Learning from your peers
Incidents are a unique learning opportunity. They take people out of their day-to-day roles, and drive us to form short-lived “ephemeral teams” to solve unexpected and challenging problems.
If you’re looking for a time-efficient way to level up your expertise and understanding of something, you’ll find a proverbial gold mine of information in your individual incidents.
The most obvious opportunity is learning how to respond to incidents better: how to debug problems, communicate clearly and collaborate effectively. This is particularly powerful when your teams are showing their working.

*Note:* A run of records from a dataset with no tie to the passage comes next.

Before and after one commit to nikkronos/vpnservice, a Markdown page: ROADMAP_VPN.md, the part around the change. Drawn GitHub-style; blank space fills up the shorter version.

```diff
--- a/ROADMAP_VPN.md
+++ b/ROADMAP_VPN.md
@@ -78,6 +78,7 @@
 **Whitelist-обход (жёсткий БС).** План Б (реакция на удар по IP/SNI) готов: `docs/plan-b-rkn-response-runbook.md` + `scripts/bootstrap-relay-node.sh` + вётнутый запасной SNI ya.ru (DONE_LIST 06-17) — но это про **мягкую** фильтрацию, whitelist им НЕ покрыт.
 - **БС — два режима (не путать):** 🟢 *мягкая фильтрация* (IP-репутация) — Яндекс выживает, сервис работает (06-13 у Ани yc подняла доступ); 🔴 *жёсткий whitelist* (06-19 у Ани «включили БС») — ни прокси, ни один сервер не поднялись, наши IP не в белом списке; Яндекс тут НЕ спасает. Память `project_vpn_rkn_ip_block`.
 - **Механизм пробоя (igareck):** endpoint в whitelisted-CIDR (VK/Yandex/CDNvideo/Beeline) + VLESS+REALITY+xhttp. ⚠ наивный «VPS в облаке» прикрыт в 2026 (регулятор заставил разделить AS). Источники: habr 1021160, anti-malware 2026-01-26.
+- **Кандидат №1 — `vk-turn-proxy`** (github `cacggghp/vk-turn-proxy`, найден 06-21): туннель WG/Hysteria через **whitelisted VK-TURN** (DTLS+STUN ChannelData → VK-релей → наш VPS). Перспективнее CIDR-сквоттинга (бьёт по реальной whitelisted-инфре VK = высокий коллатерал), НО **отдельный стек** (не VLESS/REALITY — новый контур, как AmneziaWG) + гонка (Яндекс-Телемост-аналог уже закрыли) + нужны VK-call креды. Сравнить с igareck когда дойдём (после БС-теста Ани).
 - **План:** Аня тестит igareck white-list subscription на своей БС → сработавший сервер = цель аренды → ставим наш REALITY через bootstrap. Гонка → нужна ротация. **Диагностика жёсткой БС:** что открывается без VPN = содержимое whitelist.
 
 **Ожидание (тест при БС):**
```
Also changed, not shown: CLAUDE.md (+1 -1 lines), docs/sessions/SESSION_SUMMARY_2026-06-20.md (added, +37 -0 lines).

A lot of the examples here are related to technology and engineering, but the principles apply universally across organizations, and irrespective of the type of incidents you’re dealing with.
Broaden your horizons #

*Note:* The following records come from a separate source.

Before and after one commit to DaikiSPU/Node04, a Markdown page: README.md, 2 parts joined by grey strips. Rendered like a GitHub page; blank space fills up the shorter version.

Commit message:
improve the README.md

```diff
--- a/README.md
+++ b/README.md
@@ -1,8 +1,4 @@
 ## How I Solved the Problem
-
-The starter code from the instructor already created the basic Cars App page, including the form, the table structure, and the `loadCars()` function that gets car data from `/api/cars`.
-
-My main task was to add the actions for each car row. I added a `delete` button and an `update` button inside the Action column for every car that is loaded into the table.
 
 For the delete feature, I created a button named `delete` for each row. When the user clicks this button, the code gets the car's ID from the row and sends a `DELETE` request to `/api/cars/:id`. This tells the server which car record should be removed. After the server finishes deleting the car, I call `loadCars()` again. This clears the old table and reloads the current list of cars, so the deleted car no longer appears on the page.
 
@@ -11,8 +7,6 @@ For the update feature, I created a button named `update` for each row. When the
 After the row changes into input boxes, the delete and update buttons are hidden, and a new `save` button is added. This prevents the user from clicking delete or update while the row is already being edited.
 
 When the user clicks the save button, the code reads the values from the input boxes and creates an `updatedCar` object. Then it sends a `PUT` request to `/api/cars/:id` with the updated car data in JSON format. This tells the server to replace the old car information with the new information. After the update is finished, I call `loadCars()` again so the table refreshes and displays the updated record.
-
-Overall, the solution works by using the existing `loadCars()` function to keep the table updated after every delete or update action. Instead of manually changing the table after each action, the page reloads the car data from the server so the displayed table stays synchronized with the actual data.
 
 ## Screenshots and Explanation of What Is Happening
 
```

Incidents can impact parts of your system which you don’t interact with day-to-day; the stuff that ‘just works’ (until it doesn’t). That makes them a great opportunity to expand your horizons and understand how your team and components fit together into the wider landscape.
For example, as an engineer working in a primarily application-focussed team, it’s likely that your first experience of debugging infrastructure-related issues will be in an incident. When everything’s working as expected, you don’t have to understand exactly how all your things deploy, just that they do. But as soon as something goes wrong, it’s a different ballgame.

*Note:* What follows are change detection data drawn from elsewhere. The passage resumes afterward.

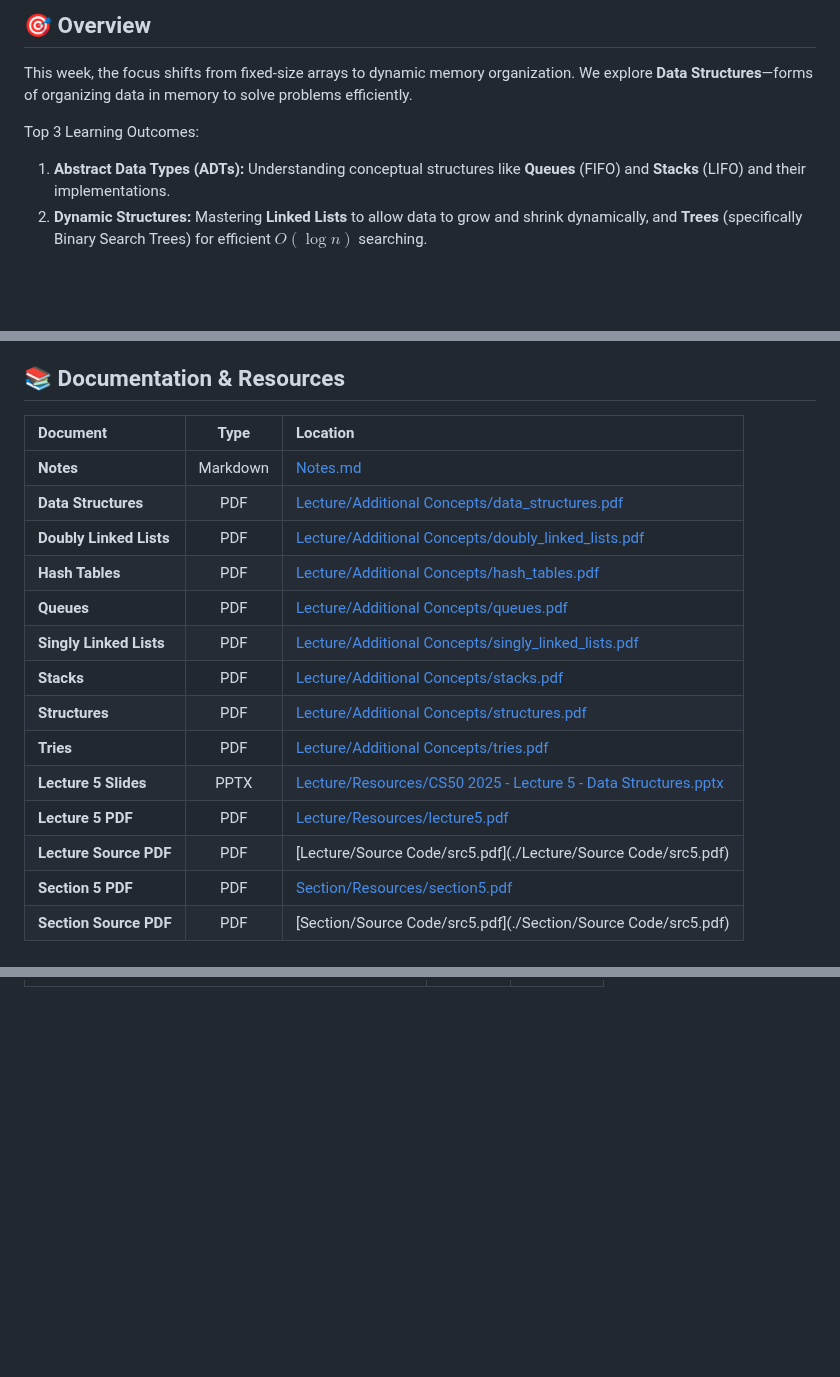
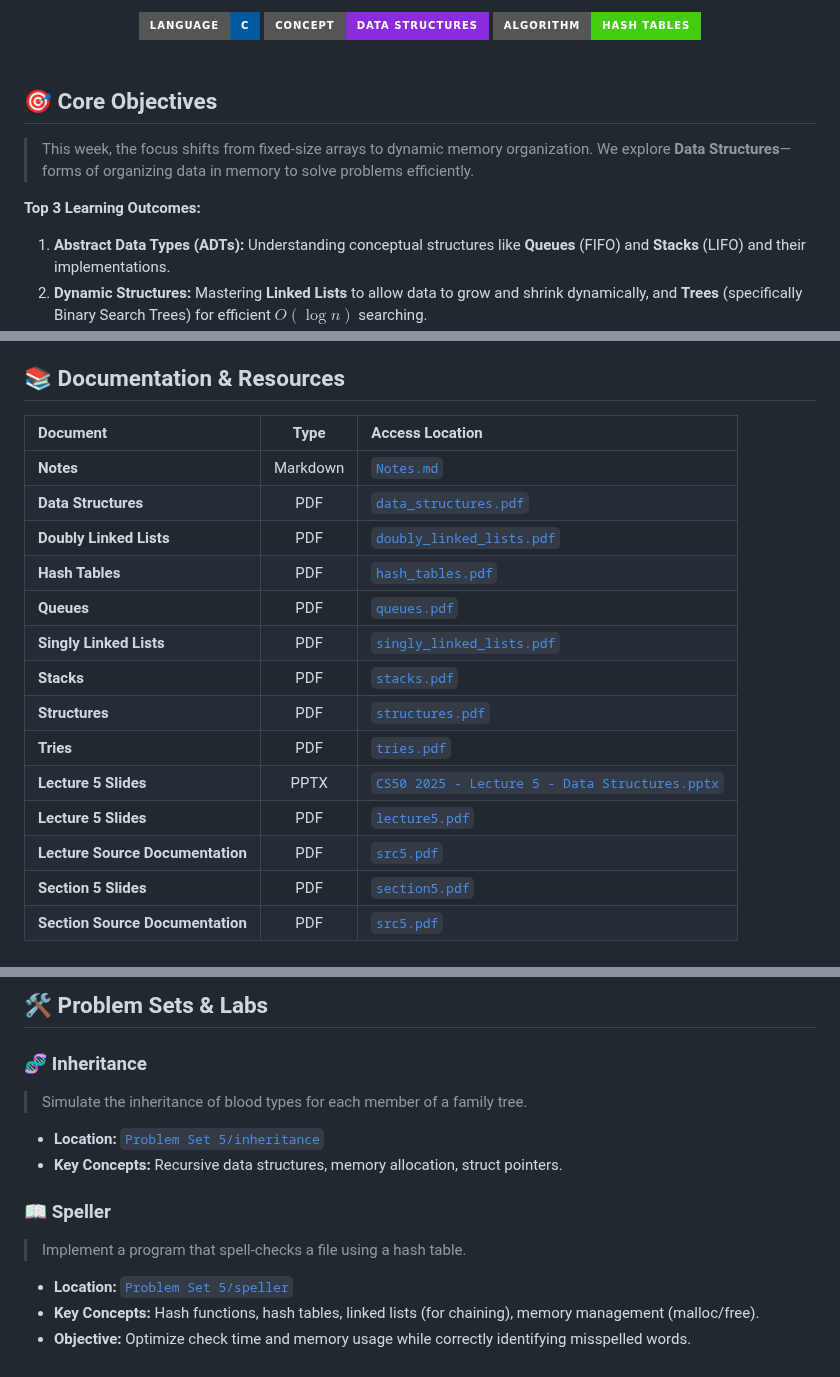
Before and after one commit to bavish007/cs50x, a Markdown page: Week 5 Data Structures/Readme.md, 3 parts joined by grey strips. GitHub-like rendering; folded sections open; badges without logos; blank space fills up the shorter version.

Commit message:
Revise Readme.md for Week 5 Data Structures
Updated the Readme.md to enhance formatting and content structure, including new sections for core objectives and video resources.

```diff
--- a/Week 5 Data Structures/Readme.md
+++ b/Week 5 Data Structures/Readme.md
@@ -2,9 +6,16 @@
 
-## 🎯 Overview
+  <img src="https://img.shields.io/badge/Language-C-00599C?style=for-the-badge&logo=c&logoColor=white" />
+  <img src="https://img.shields.io/badge/Concept-Data_Structures-blueviolet?style=for-the-badge" />
+  <img src="https://img.shields.io/badge/Algorithm-Hash_Tables-success?style=for-the-badge" />
+</div>
 
-This week, the focus shifts from fixed-size arrays to dynamic memory organization. We explore **Data Structures**—forms of organizing data in memory to solve problems efficiently.
+<br />
 
-Top 3 Learning Outcomes:
+## 🎯 Core Objectives
+
+> This week, the focus shifts from fixed-size arrays to dynamic memory organization. We explore **Data Structures**—forms of organizing data in memory to solve problems efficiently.
+
+**Top 3 Learning Outcomes:**
 
 1. **Abstract Data Types (ADTs):** Understanding conceptual structures like **Queues** (FIFO) and **Stacks** (LIFO) and their implementations.
 2. **Dynamic Structures:** Mastering **Linked Lists** to allow data to grow and shrink dynamically, and **Trees** (specifically Binary Search Trees) for efficient $O(\log n)$ searching.
@@ -13,18 +26,19 @@ Top 3 Learning Outcomes:
 ## 📚 Documentation & Resources
 
-| Document | Type | Location |
+| Document | Type | Access Location |
 | :--- | :---: | :--- |
-| **Notes** | Markdown | [Notes.md](./Lecture/Notes.md) |
-| **Data Structures** | PDF | [Lecture/Additional Concepts/data_structures.pdf](./Lecture/Additional%20Concepts/data_structures.pdf) |
-| **Doubly Linked Lists** | PDF | [Lecture/Additional Concepts/doubly_linked_lists.pdf](./Lecture/Additional%20Concepts/doubly_linked_lists.pdf) |
-| **Hash Tables** | PDF | [Lecture/Additional Concepts/hash_tables.pdf](./Lecture/Additional%20Concepts/hash_tables.pdf) |
-| **Queues** | PDF | [Lecture/Additional Concepts/queues.pdf](./Lecture/Additional%20Concepts/queues.pdf) |
-| **Singly Linked Lists** | PDF | [Lecture/Additional Concepts/singly_linked_lists.pdf](./Lecture/Additional%20Concepts/singly_linked_lists.pdf) |
-| **Stacks** | PDF | [Lecture/Additional Concepts/stacks.pdf](./Lecture/Additional%20Concepts/stacks.pdf) |
-| **Structures** | PDF | [Lecture/Additional Concepts/structures.pdf](./Lecture/Additional%20Concepts/structures.pdf) |
-| **Tries** | PDF | [Lecture/Additional Concepts/tries.pdf](./Lecture/Additional%20Concepts/tries.pdf) |
-| **Lecture 5 Slides** | PPTX | [Lecture/Resources/CS50 2025 - Lecture 5 - Data Structures.pptx](./Lecture/Resources/CS50%202025%20-%20Lecture%205%20-%20Data%20Structures.pptx) |
-| **Lecture 5 PDF** | PDF | [Lecture/Resources/lecture5.pdf](./Lecture/Resources/lecture5.pdf) |
-| **Lecture Source PDF** | PDF | [Lecture/Source Code/src5.pdf](./Lecture/Source Code/src5.pdf) |
-| **Section 5 PDF** | PDF | [Section/Resources/section5.pdf](./Section/Resources/section5.pdf) |
-| **Section Source PDF** | PDF | [Section/Source Code/src5.pdf](./Section/Source Code/src5.pdf) |
+| **Notes** | Markdown | [`Notes.md`](./Lecture/Notes.md) |
+| **Data Structures** | PDF | [`data_structures.pdf`](./Lecture/Additional%20Concepts/data_structures.pdf) |
+| **Doubly Linked Lists** | PDF | [`doubly_linked_lists.pdf`](./Lecture/Additional%20Concepts/doubly_linked_lists.pdf) |
+| **Hash Tables** | PDF | [`hash_tables.pdf`](./Lecture/Additional%20Concepts/hash_tables.pdf) |
+| **Queues** | PDF | [`queues.pdf`](./Lecture/Additional%20Concepts/queues.pdf) |
+| **Singly Linked Lists** | PDF | [`singly_linked_lists.pdf`](./Lecture/Additional%20Concepts/singly_linked_lists.pdf) |
+| **Stacks** | PDF | [`stacks.pdf`](./Lecture/Additional%20Concepts/stacks.pdf) |
+| **Structures** | PDF | [`structures.pdf`](./Lecture/Additional%20Concepts/structures.pdf) |
+| **Tries** | PDF | [`tries.pdf`](./Lecture/Additional%20Concepts/tries.pdf) |
+| **Lecture 5 Slides** | PPTX | [`CS50 2025 - Lecture 5 - Data Structures.pptx`](./Lecture/Resources/CS50%202025%20-%20Lecture%205%20-%20Data%20Structures.pptx) |
+| **Lecture 5 Slides** | PDF | [`lecture5.pdf`](./Lecture/Resources/lecture5.pdf) |
+| **Lecture Source Documentation** | PDF | [`src5.pdf`](./Lecture/Source%20Code/src5.pdf) |
+| **Section 5 Slides** | PDF | [`section5.pdf`](./Section/Resources/section5.pdf) |
+| **Section Source Documentation** | PDF | [`src5.pdf`](./Section/Source%20Code/src5.pdf) |
+
@@ -87,3 +104,20 @@ Top 3 Learning Outcomes:
 
 </details>
 
+<br />
+
+## 🛠️ Problem Sets & Labs
+
+### 🧬 Inheritance
+> Simulate the inheritance of blood types for each member of a family tree.
+
+* **Location:** [`Problem Set 5/inheritance`](./Problem%20Set%205/inheritance)
+* **Key Concepts:** Recursive data structures, memory allocation, struct pointers.
+
+### 📖 Speller
+> Implement a program that spell-checks a file using a hash table.
+
+* **Location:** [`Problem Set 5/speller`](./Problem%20Set%205/speller)
+* **Key Concepts:** Hash functions, hash tables, linked lists (for chaining), memory management (malloc/free).
+* **Objective:** Optimize check time and memory usage while correctly identifying misspelled words.
+
```
Also changed, not shown: other parts of Week 5 Data Structures/Readme.md (+70 -76 lines).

Incidents are usually caused by (or manifest in) the most difficult parts of the systems we interact with. Seeing multiple incidents impact the same component is a great way to learn about that component, while simultaneously signalling that an investment in learning and boosting resilience is likely to be a worthwhile activity.
Understanding the edges of the things that your team owns, and the ways your processes interact, is a sure-fire way to build better overall solutions.
Learn to fail gracefully #
We're not perfect: our job is hard and whatever we build is very likely to go wrong at some point. Instead of trying to create perfect systems, incidents demonstrate that it's more important to make systems that fail in safe ways. This includes:
- Making a system alert loudly and clearly if it sees something unexpected. That alert should be easy to trace to its source, so someone debugging it can quickly understand the cause and take steps to resolve it. Resolving an incident is tricky if you don’t even know it’s happening.
- Keeping the blast radius for failures as small as possible: think carefully about what should be considered 'critical' for a given process, and get everything else out of the way. Being unable to log a user tracking event should never degrade the customer experience.
While it's possible to read this stuff in textbooks, seeing the impact of these choices in real incidents is what taught me how to put this advice into practice.
Build your network #
Incidents are a great opportunity to meet people outside your team. This is useful for your personal growth, and the organization.
It’s useful to build relationships with colleagues who have different skillsets from your usual teammates. Maybe there's someone who knows lots about a particular technology, or someone who is a really great coach. Having a network of talented people to ask for advice is a great accelerator.
As an organization, one of your primary challenges is keeping everyone pulling in the same direction. Relationships that cross-team boundaries are very powerful: they help build empathy for the challenges that other teams are facing, and often highlight when that alignment isn’t there.